If a line below contains the string "main", return that line.

--- Working data Enclosed Below ---

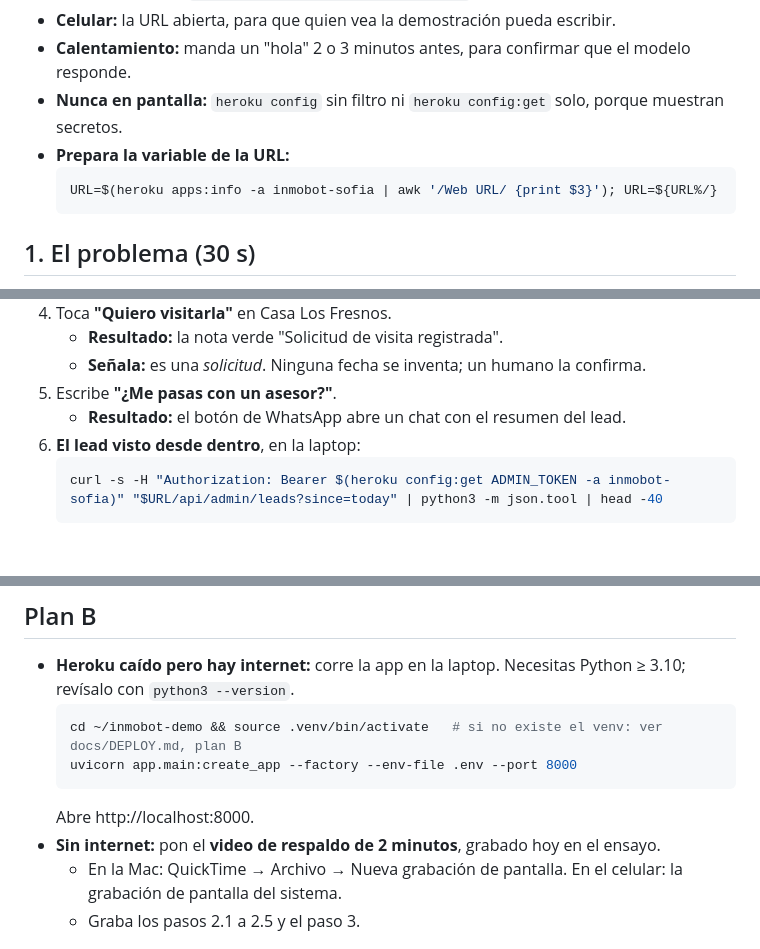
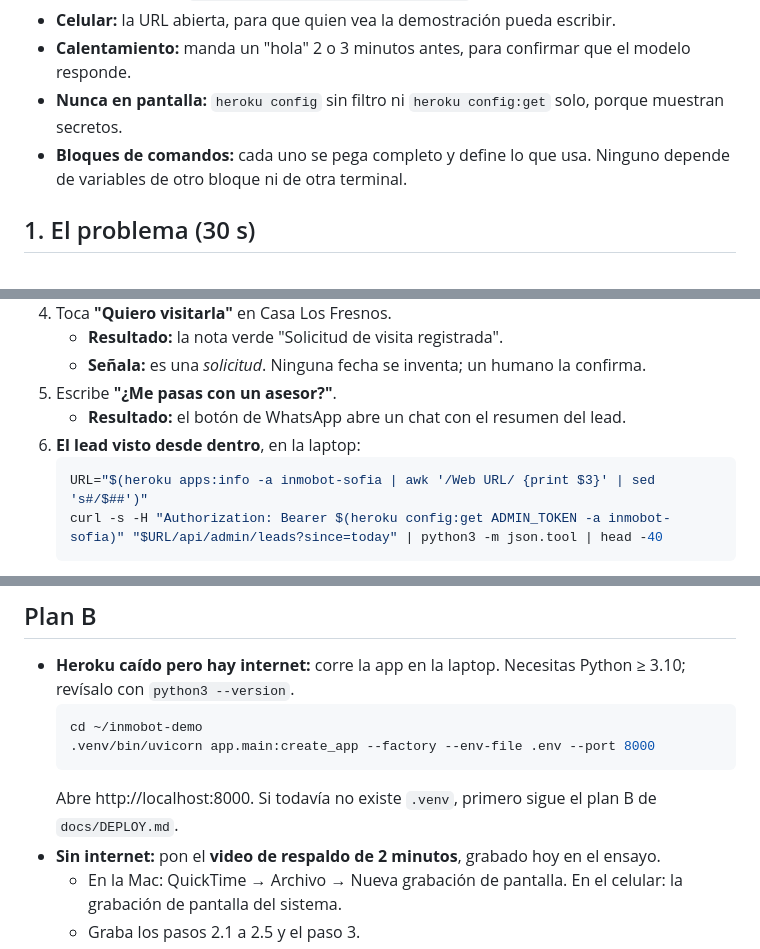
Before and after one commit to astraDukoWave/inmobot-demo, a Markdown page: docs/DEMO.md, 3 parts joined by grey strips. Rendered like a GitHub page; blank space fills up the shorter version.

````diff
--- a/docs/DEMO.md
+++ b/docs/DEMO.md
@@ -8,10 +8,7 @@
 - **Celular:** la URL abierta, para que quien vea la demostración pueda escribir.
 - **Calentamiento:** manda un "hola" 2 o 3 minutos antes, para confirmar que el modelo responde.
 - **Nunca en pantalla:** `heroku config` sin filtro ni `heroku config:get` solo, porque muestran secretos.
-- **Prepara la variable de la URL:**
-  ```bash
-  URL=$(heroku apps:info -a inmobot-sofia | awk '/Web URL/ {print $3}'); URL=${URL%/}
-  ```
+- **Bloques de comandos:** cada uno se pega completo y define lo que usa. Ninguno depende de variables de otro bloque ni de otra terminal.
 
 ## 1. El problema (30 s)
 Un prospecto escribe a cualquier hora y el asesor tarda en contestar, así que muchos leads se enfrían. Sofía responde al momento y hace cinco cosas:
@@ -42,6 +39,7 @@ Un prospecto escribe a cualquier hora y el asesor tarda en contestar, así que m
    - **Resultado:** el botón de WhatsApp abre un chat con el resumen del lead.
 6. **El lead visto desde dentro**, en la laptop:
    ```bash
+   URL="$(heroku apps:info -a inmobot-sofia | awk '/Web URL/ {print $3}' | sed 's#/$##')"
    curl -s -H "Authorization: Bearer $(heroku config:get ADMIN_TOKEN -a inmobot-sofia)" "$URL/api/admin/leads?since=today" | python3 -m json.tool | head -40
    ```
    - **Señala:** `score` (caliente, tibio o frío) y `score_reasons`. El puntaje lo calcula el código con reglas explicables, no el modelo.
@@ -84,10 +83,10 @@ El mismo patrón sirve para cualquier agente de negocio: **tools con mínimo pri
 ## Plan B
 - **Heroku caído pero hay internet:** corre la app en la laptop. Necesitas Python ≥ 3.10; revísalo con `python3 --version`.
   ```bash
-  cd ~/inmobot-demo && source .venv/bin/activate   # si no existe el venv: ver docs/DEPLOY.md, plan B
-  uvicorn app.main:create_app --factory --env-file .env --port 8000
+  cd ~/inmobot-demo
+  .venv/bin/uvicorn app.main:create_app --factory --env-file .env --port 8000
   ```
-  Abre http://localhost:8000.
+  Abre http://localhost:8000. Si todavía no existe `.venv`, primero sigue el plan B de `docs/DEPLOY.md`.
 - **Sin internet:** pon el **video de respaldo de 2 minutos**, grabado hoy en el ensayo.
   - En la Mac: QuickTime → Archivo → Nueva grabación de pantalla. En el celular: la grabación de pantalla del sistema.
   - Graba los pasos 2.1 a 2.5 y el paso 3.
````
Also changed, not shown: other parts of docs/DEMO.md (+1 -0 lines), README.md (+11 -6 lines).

--- End of Enclosed Working data ---
--- Working data Enclosed Below ---

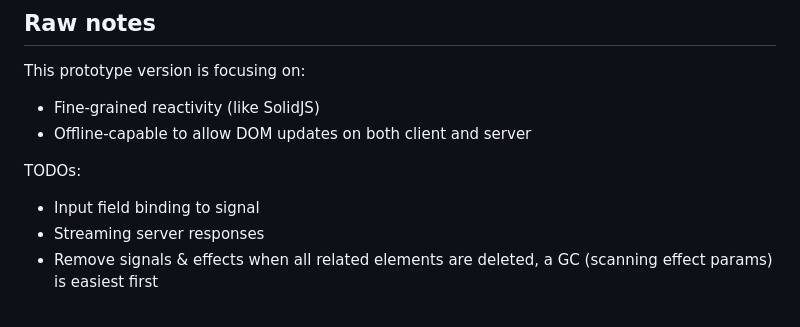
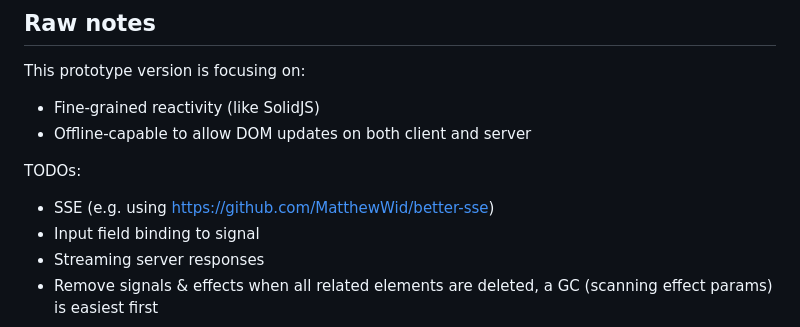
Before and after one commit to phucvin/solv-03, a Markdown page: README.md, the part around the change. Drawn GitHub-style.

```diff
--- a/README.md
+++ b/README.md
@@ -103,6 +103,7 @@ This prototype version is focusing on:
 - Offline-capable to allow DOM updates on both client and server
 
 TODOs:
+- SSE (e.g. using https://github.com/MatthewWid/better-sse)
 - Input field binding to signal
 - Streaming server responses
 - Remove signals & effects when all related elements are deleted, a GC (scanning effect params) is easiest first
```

--- End of Enclosed Working data ---
--- Working data Enclosed Below ---

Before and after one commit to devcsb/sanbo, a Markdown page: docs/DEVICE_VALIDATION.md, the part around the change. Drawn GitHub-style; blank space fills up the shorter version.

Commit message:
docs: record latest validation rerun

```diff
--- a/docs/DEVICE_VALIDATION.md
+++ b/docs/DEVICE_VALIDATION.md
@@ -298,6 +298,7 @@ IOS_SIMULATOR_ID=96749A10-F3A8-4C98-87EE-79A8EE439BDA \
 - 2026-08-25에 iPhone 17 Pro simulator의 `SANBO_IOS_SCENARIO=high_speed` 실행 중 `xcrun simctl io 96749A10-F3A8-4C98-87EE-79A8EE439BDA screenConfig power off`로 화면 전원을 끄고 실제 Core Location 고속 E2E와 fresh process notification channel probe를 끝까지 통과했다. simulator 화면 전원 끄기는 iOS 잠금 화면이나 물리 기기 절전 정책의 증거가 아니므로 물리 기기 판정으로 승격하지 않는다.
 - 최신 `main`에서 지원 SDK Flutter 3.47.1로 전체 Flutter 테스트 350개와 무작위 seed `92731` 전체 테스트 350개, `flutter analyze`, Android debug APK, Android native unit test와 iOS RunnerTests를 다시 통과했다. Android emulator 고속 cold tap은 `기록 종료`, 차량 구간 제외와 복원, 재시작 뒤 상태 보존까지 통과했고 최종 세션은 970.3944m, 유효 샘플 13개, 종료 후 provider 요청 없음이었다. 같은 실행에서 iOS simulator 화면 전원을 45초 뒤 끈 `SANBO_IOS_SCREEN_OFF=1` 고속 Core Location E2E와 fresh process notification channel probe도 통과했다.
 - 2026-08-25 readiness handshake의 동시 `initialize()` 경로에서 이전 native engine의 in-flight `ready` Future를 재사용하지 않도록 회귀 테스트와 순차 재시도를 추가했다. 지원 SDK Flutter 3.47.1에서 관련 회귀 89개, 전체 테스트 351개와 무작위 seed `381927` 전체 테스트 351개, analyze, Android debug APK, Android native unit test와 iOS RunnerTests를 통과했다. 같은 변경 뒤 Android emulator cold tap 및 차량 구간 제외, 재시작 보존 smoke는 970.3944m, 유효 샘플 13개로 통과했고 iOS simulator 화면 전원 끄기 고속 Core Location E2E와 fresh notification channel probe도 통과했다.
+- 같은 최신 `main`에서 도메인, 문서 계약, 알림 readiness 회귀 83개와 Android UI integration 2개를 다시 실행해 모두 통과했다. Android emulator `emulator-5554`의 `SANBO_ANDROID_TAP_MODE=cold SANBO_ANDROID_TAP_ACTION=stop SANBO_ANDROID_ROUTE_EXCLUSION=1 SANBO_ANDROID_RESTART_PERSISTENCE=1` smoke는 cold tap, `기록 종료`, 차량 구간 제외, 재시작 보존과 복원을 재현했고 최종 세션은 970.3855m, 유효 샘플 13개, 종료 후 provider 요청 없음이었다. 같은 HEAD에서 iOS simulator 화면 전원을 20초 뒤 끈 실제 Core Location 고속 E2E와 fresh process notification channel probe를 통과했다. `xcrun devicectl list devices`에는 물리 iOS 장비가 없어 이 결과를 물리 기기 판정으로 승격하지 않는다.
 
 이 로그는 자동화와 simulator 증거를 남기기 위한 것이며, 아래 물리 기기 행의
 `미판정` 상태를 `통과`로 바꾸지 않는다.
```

--- End of Enclosed Working data ---

_Reply_
-  uvicorn app.main:create_app --factory --env-file .env --port 8000
+  .venv/bin/uvicorn app.main:create_app --factory --env-file .env --port 8000
 - 최신 `main`에서 지원 SDK Flutter 3.47.1로 전체 Flutter 테스트 350개와 무작위 seed `92731` 전체 테스트 350개, `flutter analyze`, Android debug APK, Android native unit test와 iOS RunnerTests를 다시 통과했다. Android emulator 고속 cold tap은 `기록 종료`, 차량 구간 제외와 복원, 재시작 뒤 상태 보존까지 통과했고 최종 세션은 970.3944m, 유효 샘플 13개, 종료 후 provider 요청 없음이었다. 같은 실행에서 iOS simulator 화면 전원을 45초 뒤 끈 `SANBO_IOS_SCREEN_OFF=1` 고속 Core Location E2E와 fresh process notification channel probe도 통과했다.
+- 같은 최신 `main`에서 도메인, 문서 계약, 알림 readiness 회귀 83개와 Android UI integration 2개를 다시 실행해 모두 통과했다. Android emulator `emulator-5554`의 `SANBO_ANDROID_TAP_MODE=cold SANBO_ANDROID_TAP_ACTION=stop SANBO_ANDROID_ROUTE_EXCLUSION=1 SANBO_ANDROID_RESTART_PERSISTENCE=1` smoke는 cold tap, `기록 종료`, 차량 구간 제외, 재시작 보존과 복원을 재현했고 최종 세션은 970.3855m, 유효 샘플 13개, 종료 후 provider 요청 없음이었다. 같은 HEAD에서 iOS simulator 화면 전원을 20초 뒤 끈 실제 Core Location 고속 E2E와 fresh process notification channel probe를 통과했다. `xcrun devicectl list devices`에는 물리 iOS 장비가 없어 이 결과를 물리 기기 판정으로 승격하지 않는다.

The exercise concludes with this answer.